Friday, July 17, 2009

Big Blow and Big Thing

"We do not see the sort of fundamental changes that would be necessary to reduce the trajectory of federal health spending by a significant amount," Douglas Elmendorf, director of the Congressional Budget Office, told the Senate Budget Committee. "On the contrary, the legislation significantly expands the federal responsibility for health-care costs," he added.

Gregg Hitt, “Budget Blow for Health Plan: Congress’s Chief Fiscal Watchdog Warns of Overhaul’s Cost; Ammunition for Critics,: Wall Street Journal, July 17, 2009

Well, I’m happy to see the director of Congressional Business Office has come to an obvious conclusion that I share. In Obama, Doctors, and Health Reform (I Universe, 2009, available at,, and, had this to say,

“I only know one thing- and it’s a big thing. In the words of Archilochus, a seventh B.C. sage, “The fox knows many things, but the hedgehog knows one great thing.” Doctors are hedgehogs. Physicians are close to the ground in the clinical trenches. They know it’ll be impossible to superimpose a single-payer system on the current system – without radically changing the payment system, rationing, and expending trillions of dollars more.”

As a hedgehog, I know these little things contribute to the one big thing.

• The House and Senate bills do little or nothing to control costs, indeed, adding 46 million to the federal rolls guarantees higher cost.

• Without cost control, government entitlement programs always cost more and a lot more.

• The suggested means of controlling costs – prevention, electronic medical records, and coordinated care – are unproven means of cost control.

• Medicare and Medicaid expenses are increasing 34% faster than the private sector, shredding the argument that government has lower administrative costs.

• Government has only two fundamental means of controlling costs – paying providers less and rationing.

• Other cost controls being suggested - consolidation of physicians into groups and networks, paying hospitals and doctors for total care or episodes, and for managing population or panels of patients - are capitation revisited and have failed in the past.

• Increased costs in American health care compared to other nations are mainly due to superior technologies, demand for prompt access to these technologies, restoration of older Americans to full function through cataracts, joint replacements, and heart-related devices, cultural factors such as one of every five Americans being a recent immigrants, the American malpractice climate – not to physician greed or overtreatment or end of life care.

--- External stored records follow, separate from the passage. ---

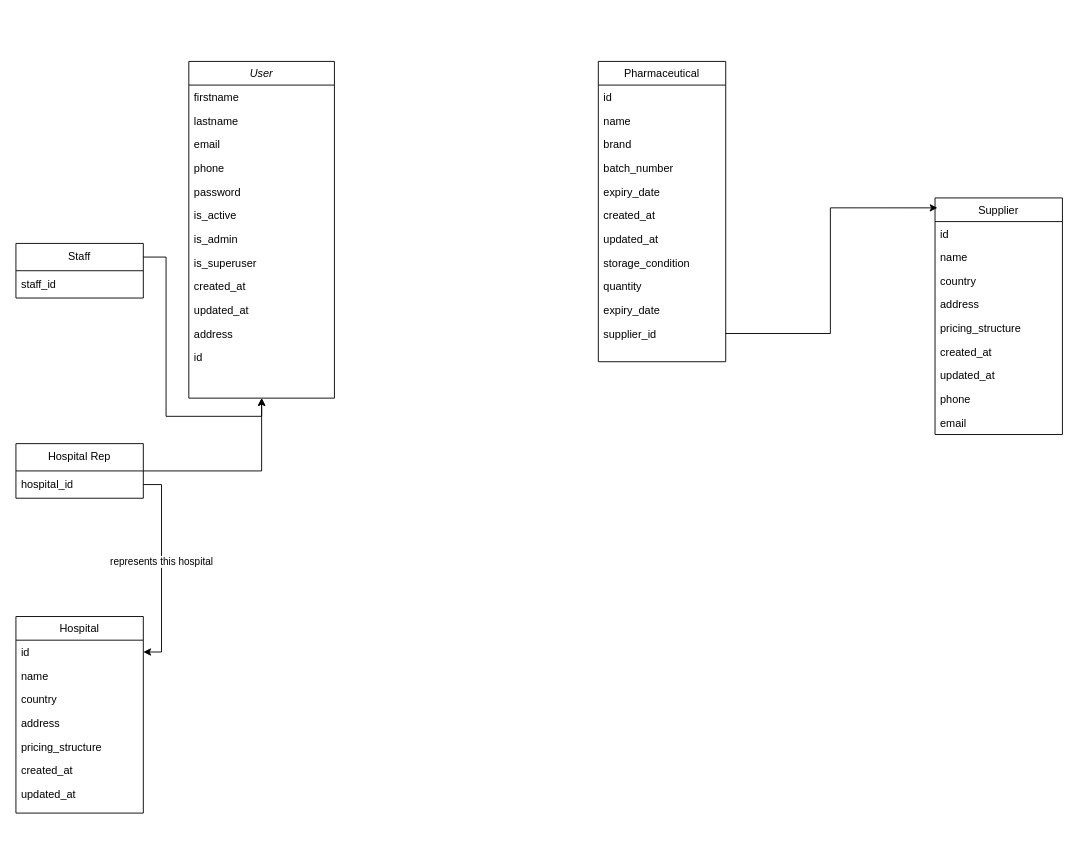
Above: Pharmacy Management System.drawio in AnochiwaAlfred/AnochiwaAlfred (draw.io), before the change. Source tidied: cells renumbered, new cells numbered last; positions are measured from the earlier drawing's top-left corner, leaving out a move shared by most shapes. Both pictures are drawn from the tidied source at 91%, with x=0, y=0 at pixel (15, 61).
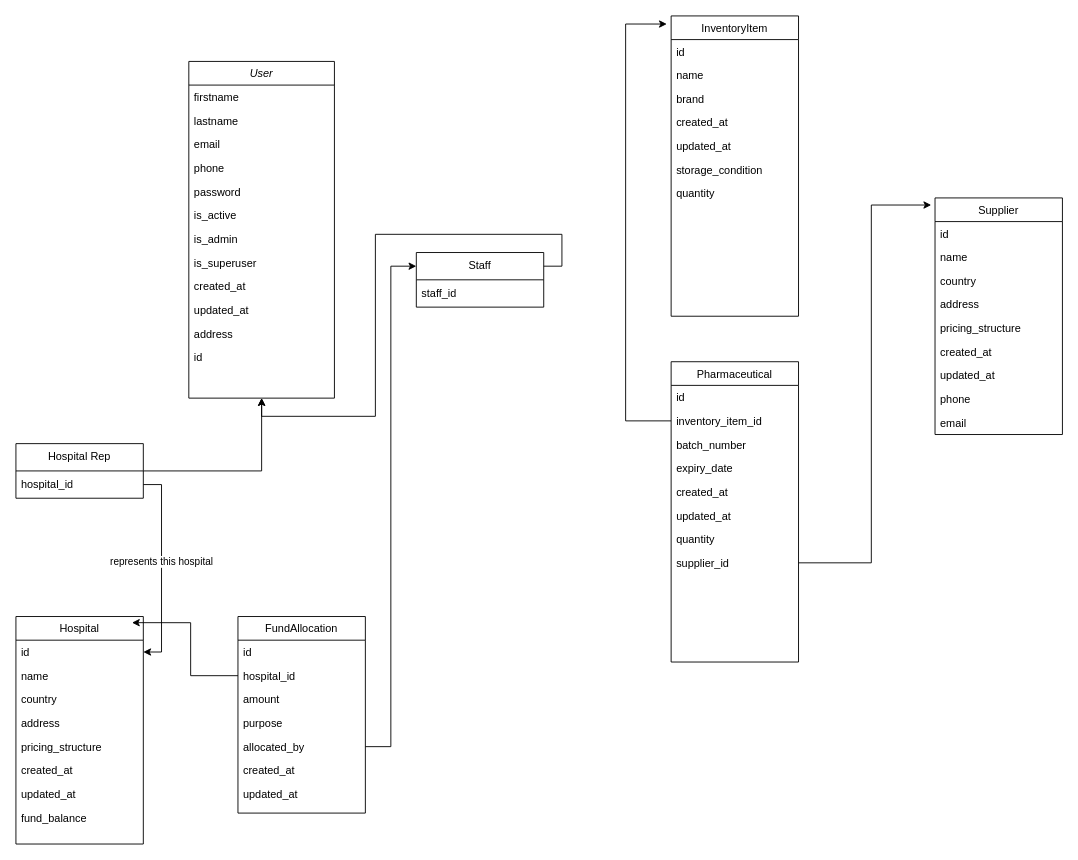
After the change.

The change refers to these unchanged cells:
```xml
<mxCell id="31" value="Supplier" style="swimlane;fontStyle=0;align=center;verticalAlign=top;horizontal=1;startSize=26;rounded=0;shadow=0;strokeWidth=1;" parent="1" vertex="1">
  <mxGeometry x="1010" y="150" width="140" height="260" as="geometry" />
</mxCell>
```

The edit, as a diff of the source:
```diff
@@
     <mxCell id="15" value="Hospital" style="swimlane;fontStyle=0;align=center;verticalAlign=top;horizontal=1;startSize=26;rounded=0;shadow=0;strokeWidth=1;" parent="1" vertex="1">
-      <mxGeometry y="610" width="140" height="216" as="geometry" />
+      <mxGeometry y="610" width="140" height="250" as="geometry" />
     </mxCell>
@@
+    <mxCell id="54" value="fund_balance" style="text;align=left;verticalAlign=top;spacingLeft=4;spacingRight=4;overflow=hidden;rounded=0;shadow=0;html=0;" parent="15" vertex="1">
+      <mxGeometry y="208" width="140" height="26" as="geometry" />
+    </mxCell>
@@
-    <mxCell id="26" value="Staff" style="swimlane;fontStyle=0;horizontal=1;startSize=30;whiteSpace=wrap;html=1;" parent="1" vertex="1">
-      <mxGeometry y="200" width="140" height="60" as="geometry" />
+    <mxCell id="26" value="Staff" style="swimlane;fontStyle=0;horizontal=1;startSize=30;whiteSpace=wrap;html=1;direction=east;" parent="1" vertex="1">
+      <mxGeometry x="440" y="210" width="140" height="60" as="geometry" />
     </mxCell>
@@
-    <mxCell id="41" value="Pharmaceutical" style="swimlane;fontStyle=0;align=center;verticalAlign=top;horizontal=1;startSize=26;rounded=0;shadow=0;strokeWidth=1;" parent="1" vertex="1">
-      <mxGeometry x="640" width="140" height="330" as="geometry" />
+    <mxCell id="41" value="InventoryItem" style="swimlane;fontStyle=0;align=center;verticalAlign=top;horizontal=1;startSize=26;rounded=0;shadow=0;strokeWidth=1;" parent="1" vertex="1">
+      <mxGeometry x="720" y="-50" width="140" height="330" as="geometry" />
     </mxCell>
@@
-    <mxCell id="45" value="batch_number" style="text;align=left;verticalAlign=top;spacingLeft=4;spacingRight=4;overflow=hidden;rounded=0;shadow=0;html=0;" parent="41" vertex="1">
-      <mxGeometry y="104" width="140" height="26" as="geometry" />
-    </mxCell>
-    <mxCell id="46" value="expiry_date" style="text;align=left;verticalAlign=top;spacingLeft=4;spacingRight=4;overflow=hidden;rounded=0;shadow=0;html=0;" parent="41" vertex="1">
-      <mxGeometry y="130" width="140" height="26" as="geometry" />
-    </mxCell>
     <mxCell id="47" value="created_at" style="text;align=left;verticalAlign=top;spacingLeft=4;spacingRight=4;overflow=hidden;rounded=0;shadow=0;html=0;" parent="41" vertex="1">
-      <mxGeometry y="156" width="140" height="26" as="geometry" />
+      <mxGeometry y="104" width="140" height="26" as="geometry" />
     </mxCell>
     <mxCell id="48" value="updated_at" style="text;align=left;verticalAlign=top;spacingLeft=4;spacingRight=4;overflow=hidden;rounded=0;shadow=0;html=0;" parent="41" vertex="1">
-      <mxGeometry y="182" width="140" height="26" as="geometry" />
+      <mxGeometry y="130" width="140" height="26" as="geometry" />
     </mxCell>
     <mxCell id="49" value="storage_condition" style="text;align=left;verticalAlign=top;spacingLeft=4;spacingRight=4;overflow=hidden;rounded=0;shadow=0;html=0;" parent="41" vertex="1">
-      <mxGeometry y="208" width="140" height="26" as="geometry" />
+      <mxGeometry y="156" width="140" height="26" as="geometry" />
     </mxCell>
     <mxCell id="50" value="quantity" style="text;align=left;verticalAlign=top;spacingLeft=4;spacingRight=4;overflow=hidden;rounded=0;shadow=0;html=0;" parent="41" vertex="1">
-      <mxGeometry y="234" width="140" height="26" as="geometry" />
+      <mxGeometry y="182" width="140" height="26" as="geometry" />
     </mxCell>
-    <mxCell id="51" value="expiry_date" style="text;align=left;verticalAlign=top;spacingLeft=4;spacingRight=4;overflow=hidden;rounded=0;shadow=0;html=0;" parent="41" vertex="1">
-      <mxGeometry y="260" width="140" height="26" as="geometry" />
-    </mxCell>
+    <mxCell id="55" value="FundAllocation" style="swimlane;fontStyle=0;align=center;verticalAlign=top;horizontal=1;startSize=26;rounded=0;shadow=0;strokeWidth=1;" parent="1" vertex="1">
+      <mxGeometry x="244" y="610" width="140" height="216" as="geometry" />
+    </mxCell>
+    <mxCell id="56" value="id" style="text;align=left;verticalAlign=top;spacingLeft=4;spacingRight=4;overflow=hidden;" parent="55" vertex="1">
+      <mxGeometry y="26" width="140" height="26" as="geometry" />
+    </mxCell>
+    <mxCell id="57" value="hospital_id" style="text;align=left;verticalAlign=top;spacingLeft=4;spacingRight=4;overflow=hidden;points=[[0,0.5],[1,0.5]];portConstraint=eastwest;rounded=0;shadow=0;html=0;" parent="55" vertex="1">
+      <mxGeometry y="52" width="140" height="26" as="geometry" />
+    </mxCell>
+    <mxCell id="58" value="amount" style="text;align=left;verticalAlign=top;spacingLeft=4;spacingRight=4;overflow=hidden;rounded=0;shadow=0;html=0;" parent="55" vertex="1">
+      <mxGeometry y="78" width="140" height="26" as="geometry" />
+    </mxCell>
+    <mxCell id="59" value="purpose" style="text;align=left;verticalAlign=top;spacingLeft=4;spacingRight=4;overflow=hidden;rounded=0;shadow=0;html=0;" parent="55" vertex="1">
+      <mxGeometry y="104" width="140" height="26" as="geometry" />
+    </mxCell>
+    <mxCell id="60" value="allocated_by" style="text;align=left;verticalAlign=top;spacingLeft=4;spacingRight=4;overflow=hidden;points=[[0,0.5],[1,0.5]];portConstraint=eastwest;rounded=0;shadow=0;html=0;" parent="55" vertex="1">
+      <mxGeometry y="130" width="140" height="26" as="geometry" />
+    </mxCell>
+    <mxCell id="61" value="created_at" style="text;align=left;verticalAlign=top;spacingLeft=4;spacingRight=4;overflow=hidden;rounded=0;shadow=0;html=0;" parent="55" vertex="1">
+      <mxGeometry y="156" width="140" height="26" as="geometry" />
+    </mxCell>
+    <mxCell id="62" value="updated_at" style="text;align=left;verticalAlign=top;spacingLeft=4;spacingRight=4;overflow=hidden;rounded=0;shadow=0;html=0;" parent="55" vertex="1">
+      <mxGeometry y="182" width="140" height="26" as="geometry" />
+    </mxCell>
+    <mxCell id="63" style="edgeStyle=orthogonalEdgeStyle;rounded=0;jettySize=auto;html=1;entryX=0.911;entryY=0.027;entryDx=0;entryDy=0;entryPerimeter=0;" parent="1" edge="1" source="57" target="15">
+      <mxGeometry relative="1" as="geometry" />
+    </mxCell>
+    <mxCell id="64" style="edgeStyle=orthogonalEdgeStyle;rounded=0;jettySize=auto;html=1;entryX=0;entryY=0.25;entryDx=0;entryDy=0;" parent="1" edge="1" source="60" target="26">
+      <mxGeometry relative="1" as="geometry" />
+    </mxCell>
+    <mxCell id="65" value="Pharmaceutical" style="swimlane;fontStyle=0;align=center;verticalAlign=top;horizontal=1;startSize=26;rounded=0;shadow=0;strokeWidth=1;" parent="1" vertex="1">
+      <mxGeometry x="720" y="330" width="140" height="330" as="geometry" />
+    </mxCell>
+    <mxCell id="66" value="id" style="text;align=left;verticalAlign=top;spacingLeft=4;spacingRight=4;overflow=hidden;" parent="65" vertex="1">
+      <mxGeometry y="26" width="140" height="26" as="geometry" />
+    </mxCell>
+    <mxCell id="67" value="inventory_item_id" style="text;align=left;verticalAlign=top;spacingLeft=4;spacingRight=4;overflow=hidden;points=[[0,0.5],[1,0.5]];portConstraint=eastwest;rounded=0;shadow=0;html=0;" parent="65" vertex="1">
+      <mxGeometry y="52" width="140" height="26" as="geometry" />
+    </mxCell>
+    <mxCell id="45" value="batch_number" style="text;align=left;verticalAlign=top;spacingLeft=4;spacingRight=4;overflow=hidden;rounded=0;shadow=0;html=0;" parent="65" vertex="1">
+      <mxGeometry y="78" width="140" height="26" as="geometry" />
+    </mxCell>
+    <mxCell id="68" value="expiry_date" style="text;align=left;verticalAlign=top;spacingLeft=4;spacingRight=4;overflow=hidden;rounded=0;shadow=0;html=0;" parent="65" vertex="1">
+      <mxGeometry y="104" width="140" height="26" as="geometry" />
+    </mxCell>
+    <mxCell id="69" value="created_at" style="text;align=left;verticalAlign=top;spacingLeft=4;spacingRight=4;overflow=hidden;rounded=0;shadow=0;html=0;" parent="65" vertex="1">
+      <mxGeometry y="130" width="140" height="26" as="geometry" />
+    </mxCell>
+    <mxCell id="70" value="updated_at" style="text;align=left;verticalAlign=top;spacingLeft=4;spacingRight=4;overflow=hidden;rounded=0;shadow=0;html=0;" parent="65" vertex="1">
+      <mxGeometry y="156" width="140" height="26" as="geometry" />
+    </mxCell>
+    <mxCell id="71" value="quantity" style="text;align=left;verticalAlign=top;spacingLeft=4;spacingRight=4;overflow=hidden;rounded=0;shadow=0;html=0;" parent="65" vertex="1">
+      <mxGeometry y="182" width="140" height="26" as="geometry" />
+    </mxCell>
-    <mxCell id="52" value="supplier_id" style="text;align=left;verticalAlign=top;spacingLeft=4;spacingRight=4;overflow=hidden;points=[[0,0.5],[1,0.5]];portConstraint=eastwest;rounded=0;shadow=0;html=0;" parent="41" vertex="1">
-      <mxGeometry y="286" width="140" height="26" as="geometry" />
+    <mxCell id="52" value="supplier_id" style="text;align=left;verticalAlign=top;spacingLeft=4;spacingRight=4;overflow=hidden;points=[[0,0.5],[1,0.5]];portConstraint=eastwest;rounded=0;shadow=0;html=0;" parent="65" vertex="1">
+      <mxGeometry y="208" width="140" height="26" as="geometry" />
     </mxCell>
-    <mxCell id="53" style="edgeStyle=orthogonalEdgeStyle;rounded=0;jettySize=auto;html=1;entryX=0.019;entryY=0.042;entryDx=0;entryDy=0;entryPerimeter=0;" parent="1" edge="1" source="52" target="31">
-      <mxGeometry relative="1" as="geometry" />
+    <mxCell id="53" style="edgeStyle=orthogonalEdgeStyle;rounded=0;jettySize=auto;html=1;entryX=-0.03;entryY=0.03;entryDx=0;entryDy=0;entryPerimeter=0;" parent="1" edge="1" source="52" target="31">
+      <mxGeometry relative="1" as="geometry">
+        <Array as="points">
+          <mxPoint x="940" y="551" />
+          <mxPoint x="940" y="158" />
+        </Array>
+      </mxGeometry>
     </mxCell>
+    <mxCell id="72" style="edgeStyle=orthogonalEdgeStyle;rounded=0;jettySize=auto;html=1;entryX=-0.034;entryY=0.027;entryDx=0;entryDy=0;entryPerimeter=0;" parent="1" edge="1" source="67" target="41">
+      <mxGeometry relative="1" as="geometry">
+        <Array as="points">
+          <mxPoint x="670" y="395" />
+          <mxPoint x="670" y="-41" />
+        </Array>
+      </mxGeometry>
+    </mxCell>
```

• The moral obligation arguments that the uninsured represent a moral blight on American has marginal merit but often falls apart when one examines who makes up the uninsured.

• The best means of controlling costs are;

- to give Americans and their families a given and generous amount of tax-free money to spend on health care;

- subsidize the poor and those unable to pay at reasonable levels;

- treat health consumers as responsible, intelligent people capable of making decisions about spending their own money;

- minimize interference by third parties, including Medicare and Medicaid, into doctor-patient interactions;

- foster market innovations such as retail clinics, worksite clinics, cash-only and concierge practices which minimize overhead and have predictable pricing;

- introduce universal catastrophic insurance to assure that no Americans goes bankrupt from health costs;

- have universal tort reform with caps on awards for medical injuries;

- put to rest the notion that a top-down bureaucracy can control costs, rationalize care, and micromanage all patient-doctor interactions without input by patients and doctors.

1 comment:

John said...

The Kaiser Family Foundation provides a ten-page PDF document comparing and summarizing the Senate and House versions of the health care reform proposals.

Do not believe anything you read or hear about this plan until you have done your own homework. The link is at the top of the screen, above the now obsolete plans that also appear below.

(I have not studied these two most recent permutations of the half-dozen or two that were introduced at the start of the session. My printer is not available at the moment, but when I finish leaving this link a few places I will go to the library where I can make myself a copy to study.)

Dr. Reece is probably correct that there is nothing to control costs. There never has been from the 1930's when Blue Cross and Blue Shield became the first group insurance plans in the country. The only way that they were permitted to come into existence was the understanding that there would not be any government controls on physician charges. The country was at the time recovering from the price controls of the Great Depression and the AMA, which opposed both the Blues, only relented in return for an agreement that there be no price controls.

Nothing has changed since then, which is one of the main reasons for the excessive costs of health care today.